Place ancho chilies on a microwave-safe plate. Microwave on HIGH for about 1 minute or until toasted and fragrant. Let cool completely. Remove seeds and stem from chilies; soak toasted chilies in 1 cup boiling water for 10 to 15 minutes or until rehydrated. In a blender, purée rehydrated chilies, soaking liquid, onion, vinegar and garlic until smooth. Transfer to a large bowl.
Toss together beef, oil, adobo seasoning, oregano, cumin, brown sugar, pepper and cinnamon to coat well; add to chili mixture, mixing well. Cover and refrigerate for at least 4 hours or up to overnight.
Preheat oven to 300°F. In a Dutch oven, combine broth, beef with marinade and bay leaves; bring to boil over medium heat. Cover and bake for 2 1/2 to 3 hours or until meat is very tender. Remove bay leaves. Remove meat from pan; shred with 2 forks. Stir back into the sauce.
Meanwhile, melt butter in a medium saucepan set over medium heat; cook onion, sazon seasoning and garlic for 3 to 5 minutes or until slightly softened. Stir in water, puréed tomatoes and tomato paste; bring to boil.
Stir in white rice. Reduce heat to low; cover and cook for 18 to 20 minutes or until rice is tender and absorbs most of the liquid. Remove from heat. Let stand, covered, for 5 minutes. Fluff with fork before serving.
Serve birria over rice. Garnish with diced onions, cilantro and lime wedges.
Mix together any leftover birria and rice to turn into burritos, enchiladas, tacos or quesadillas.
Birria is an authentic Latin American stew made with beef or other meat such as lamb and vegetables. The meat or vegetables are cooked until tender to be shredded and served as a soup or stew with rice.
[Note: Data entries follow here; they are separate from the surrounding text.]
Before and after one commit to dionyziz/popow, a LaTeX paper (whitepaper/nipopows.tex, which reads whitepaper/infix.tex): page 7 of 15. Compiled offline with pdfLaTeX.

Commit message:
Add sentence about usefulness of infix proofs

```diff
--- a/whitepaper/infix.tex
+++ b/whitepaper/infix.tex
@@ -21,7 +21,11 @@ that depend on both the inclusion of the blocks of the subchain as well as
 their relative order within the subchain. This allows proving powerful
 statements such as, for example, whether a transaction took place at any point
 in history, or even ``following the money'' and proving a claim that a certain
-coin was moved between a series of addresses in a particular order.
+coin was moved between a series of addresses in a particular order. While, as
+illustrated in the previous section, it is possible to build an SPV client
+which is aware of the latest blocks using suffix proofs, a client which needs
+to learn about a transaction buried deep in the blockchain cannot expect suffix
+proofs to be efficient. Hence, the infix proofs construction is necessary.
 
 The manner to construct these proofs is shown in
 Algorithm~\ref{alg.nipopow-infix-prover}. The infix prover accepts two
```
This version uses all kinds of delicious seasonings like adobo seasoning, oregano, cumin, brown sugar, pepper and cinnamon along with a blend of chile peppers.
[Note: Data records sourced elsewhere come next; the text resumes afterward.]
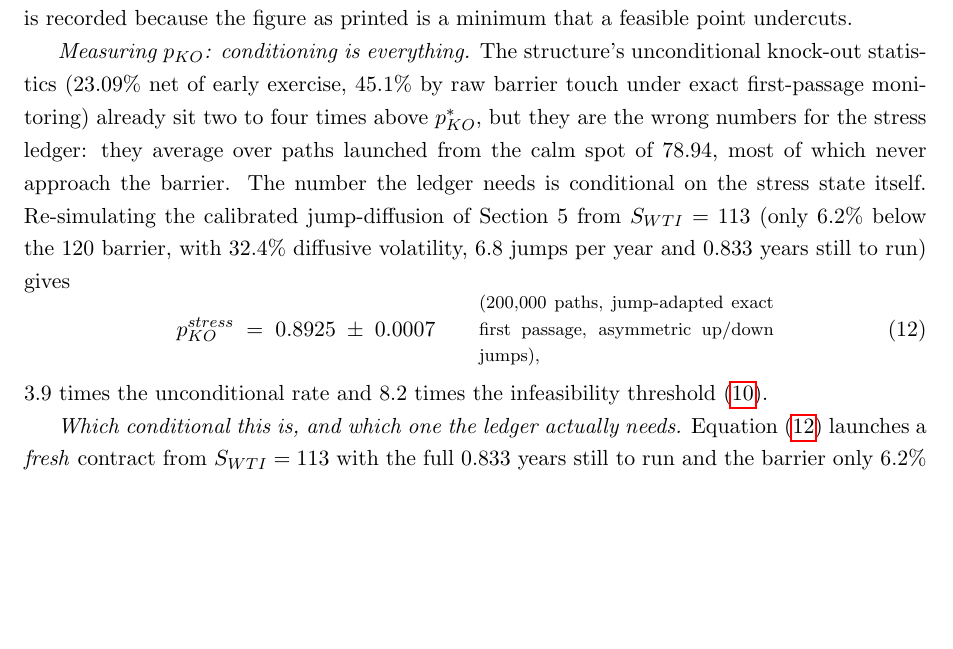
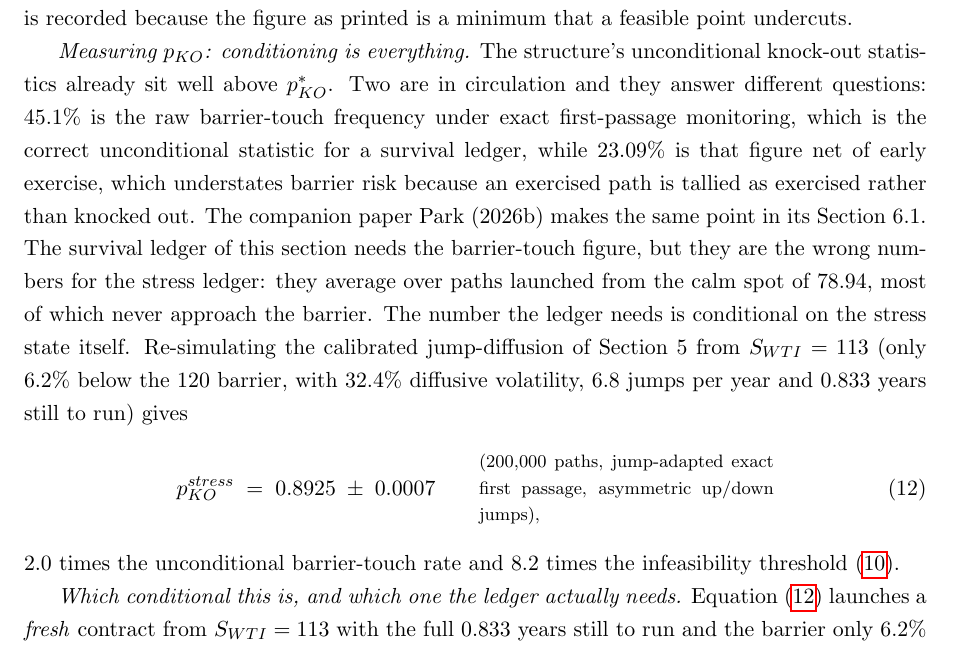
Before and after one commit to JihongParker/wti-fx-hedge-program, a LaTeX paper (papers/01_budget_allocation/Park_hedge_optimization.tex): part of page 17 of 26, cut so that both start at the same text, the shorter picture padded with empty space. Compiled offline with pdfLaTeX.

Commit message:
round 2b: bandwidth-sensitivity of the trimodality claim, and the cross-paper KO-rate contradiction
C16. The proxy hedge-cost distribution resolves three local maxima at Scott's
default kernel bandwidth (near -252bn, -130bn, +2bn) but two at twice that
bandwidth and one at three times. Section 6.3 now says so, reports skew -1.39
and excess kurtosis +0.35, and states that no dip test is offered, so the
paper no longer asserts multimodality as a tested property.

C5. Paper 1 called 23.09% 'the unconditional rate' while its companion argues
in bold that the correct unconditional statistic is the 43.7-45.1% raw
barrier-touch frequency, 23.09% being contaminated by early-exercise
pre-emption. Paper 1 now states both, says which question each answers, uses
the barrier-touch figure for the survival ledger, and cites the companion. The
multiple of the unconditional rate falls from 3.9x to 2.0x accordingly.

Co-Authored-By: Claude Opus 4.8 (1M context) <noreply@anthropic.com>

```diff
--- a/papers/01_budget_allocation/Park_hedge_optimization.tex
+++ b/papers/01_budget_allocation/Park_hedge_optimization.tex
@@ -335,12 +335,12 @@ p_{KO}^{\dagger} \;=\; 1-\frac{Q_{oil}\,P^{Sh}_{WTI}\,e^{r_wT_1}}{UL_{WTI}} \;=\
 \end{equation}
 above which buying WTI coverage no longer pays for itself against the survival-adjusted stress loss and the unconstrained minimiser moves from $(1,0)$ to $(0,0)$, where the ledger reads $UL_{WTI}+UL_{FX}=$ KRW 107.06bn. Since $p_{KO}^*=0.1091$ lies well below $p_{KO}^{\dagger}$, the threshold itself is unaffected. The measured stress mortality of $0.8925$, however, lies \emph{above} $p_{KO}^{\dagger}$, so the ``cheapest attainable'' curve plotted in Figure~\ref{fig:pko} and the figure of KRW 127.72bn quoted for it are the $(1,0)$ branch extended past its own validity range; the correct minimum at the measured mortality is KRW 107.06bn. Nothing downstream turns on this, because the comparison that matters is between the adopted all-KO ledger (KRW 127.15bn) and the KRW 45bn authority, and both the incorrect and the corrected minimum exceed the authority by a wide margin. The correction is recorded because the figure as printed is a minimum that a feasible point undercuts.
 
-\emph{Measuring $p_{KO}$: conditioning is everything.} The structure's unconditional knock-out statistics ($23.09\%$ net of early exercise, $45.1\%$ by raw barrier touch under exact first-passage monitoring) already sit two to four times above $p_{KO}^*$, but they are the wrong numbers for the stress ledger: they average over paths launched from the calm spot of $78.94$, most of which never approach the barrier. The number the ledger needs is conditional on the stress state itself. Re-simulating the calibrated jump-diffusion of Section 5 from $S_{WTI}=113$ (only $6.2\%$ below the 120 barrier, with $32.4\%$ diffusive volatility, $6.8$ jumps per year and $0.833$ years still to run) gives
+\emph{Measuring $p_{KO}$: conditioning is everything.} The structure's unconditional knock-out statistics already sit well above $p_{KO}^*$. Two are in circulation and they answer different questions: $45.1\%$ is the raw barrier-touch frequency under exact first-passage monitoring, which is the correct unconditional statistic for a survival ledger, while $23.09\%$ is that figure net of early exercise, which understates barrier risk because an exercised path is tallied as exercised rather than knocked out. The companion paper Park (2026b) makes the same point in its Section~6.1. The survival ledger of this section needs the barrier-touch figure, but they are the wrong numbers for the stress ledger: they average over paths launched from the calm spot of $78.94$, most of which never approach the barrier. The number the ledger needs is conditional on the stress state itself. Re-simulating the calibrated jump-diffusion of Section 5 from $S_{WTI}=113$ (only $6.2\%$ below the 120 barrier, with $32.4\%$ diffusive volatility, $6.8$ jumps per year and $0.833$ years still to run) gives
 \begin{equation}
 p_{KO}^{stress} \;=\; 0.8925 \;\pm\; 0.0007 \qquad \parbox{5.2cm}{\footnotesize (200{,}000 paths, jump-adapted exact first passage, asymmetric up/down jumps),}
 \label{eq:pkostress}
 \end{equation}
-$3.9$ times the unconditional rate and $8.2$ times the infeasibility threshold \eqref{eq:pstar}.
+$2.0$ times the unconditional barrier-touch rate and $8.2$ times the infeasibility threshold \eqref{eq:pstar}.
 
 \emph{Which conditional this is, and which one the ledger actually needs.} Equation~\eqref{eq:pkostress} launches a \emph{fresh} contract from $S_{WTI}=113$ with the full $0.833$ years still to run and the barrier only $6.2\%$ away, so it answers: if a desk were standing at the stress spot today and bought this structure, how likely is it to die? That is not the importer's question. The importer holds a contract struck and bought at $78.94$ and wants to know whether that contract is still alive on the paths where WTI actually reaches the stress region. Measured that way on the same engine, conditioning the original contract on a terminal WTI in $[108,118]$,
 \begin{equation}
```
Also changed, not shown: papers/02_delta_hedging/Park_quanto.tex (+1 -1 lines), papers/02_delta_hedging/Park_Quanto.pdf, 1 other file.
The tasty beef is complemented with flavorful white rice that has been cooked in sautéed onions and tomatoes to balance everything out perfectly.
Serve it as a stew over rice or in other common variations like a filling for tacos, burritos or enchiladas. However you serve it, you’ll need a bit of fresh cilantro and lime to go with it. With its origins in Mexico, it’s perfect for serving at a Cinco de Mayo fiesta.
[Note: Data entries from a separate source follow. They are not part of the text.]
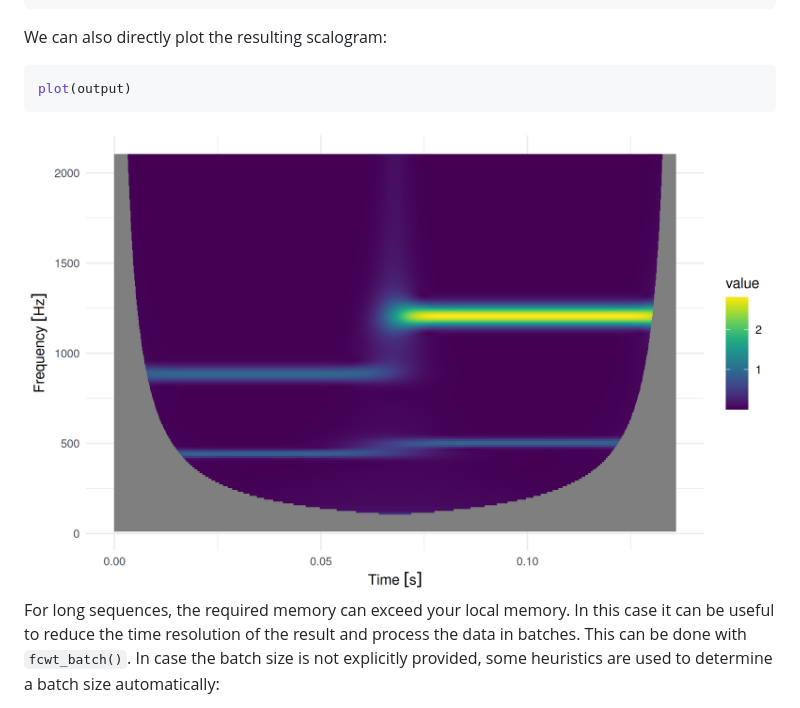
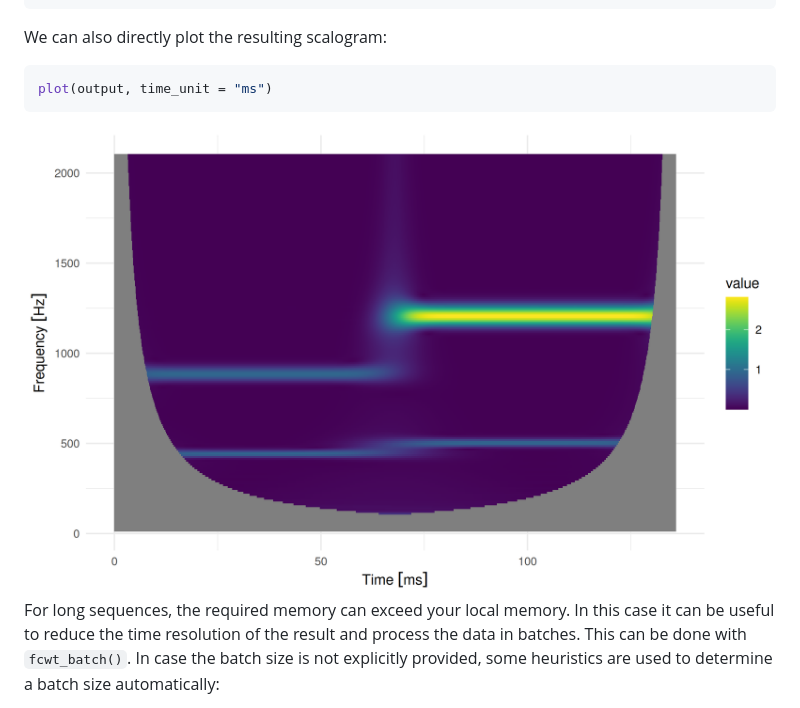
Before and after one commit to lschneiderbauer/fCWTr, a Markdown page: README.md, the part around the change. Drawn GitHub-style; pictures changed too: man/figures/README-example_plot-1.png.

````diff
--- a/README.md
+++ b/README.md
@@ -116,7 +116,7 @@ head(as.data.frame(output), 10)
 We can also directly plot the resulting scalogram:
 
 ``` r
-plot(output)
+plot(output, time_unit = "ms")
 ```
 
 <img src="man/figures/README-example_plot-1.png" width="100%" />
````
Also changed, not shown: 2 other files.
With ancho chile peppers, adobo seasoning and tomatoes, this dish has more than a few staple ingredients that are common in Latin American cooking. For more similar dishes, you’ll want to try Spicy Chicken Tinga Tacos or a Peruvian Lamb Stew (or Seco de Cordero).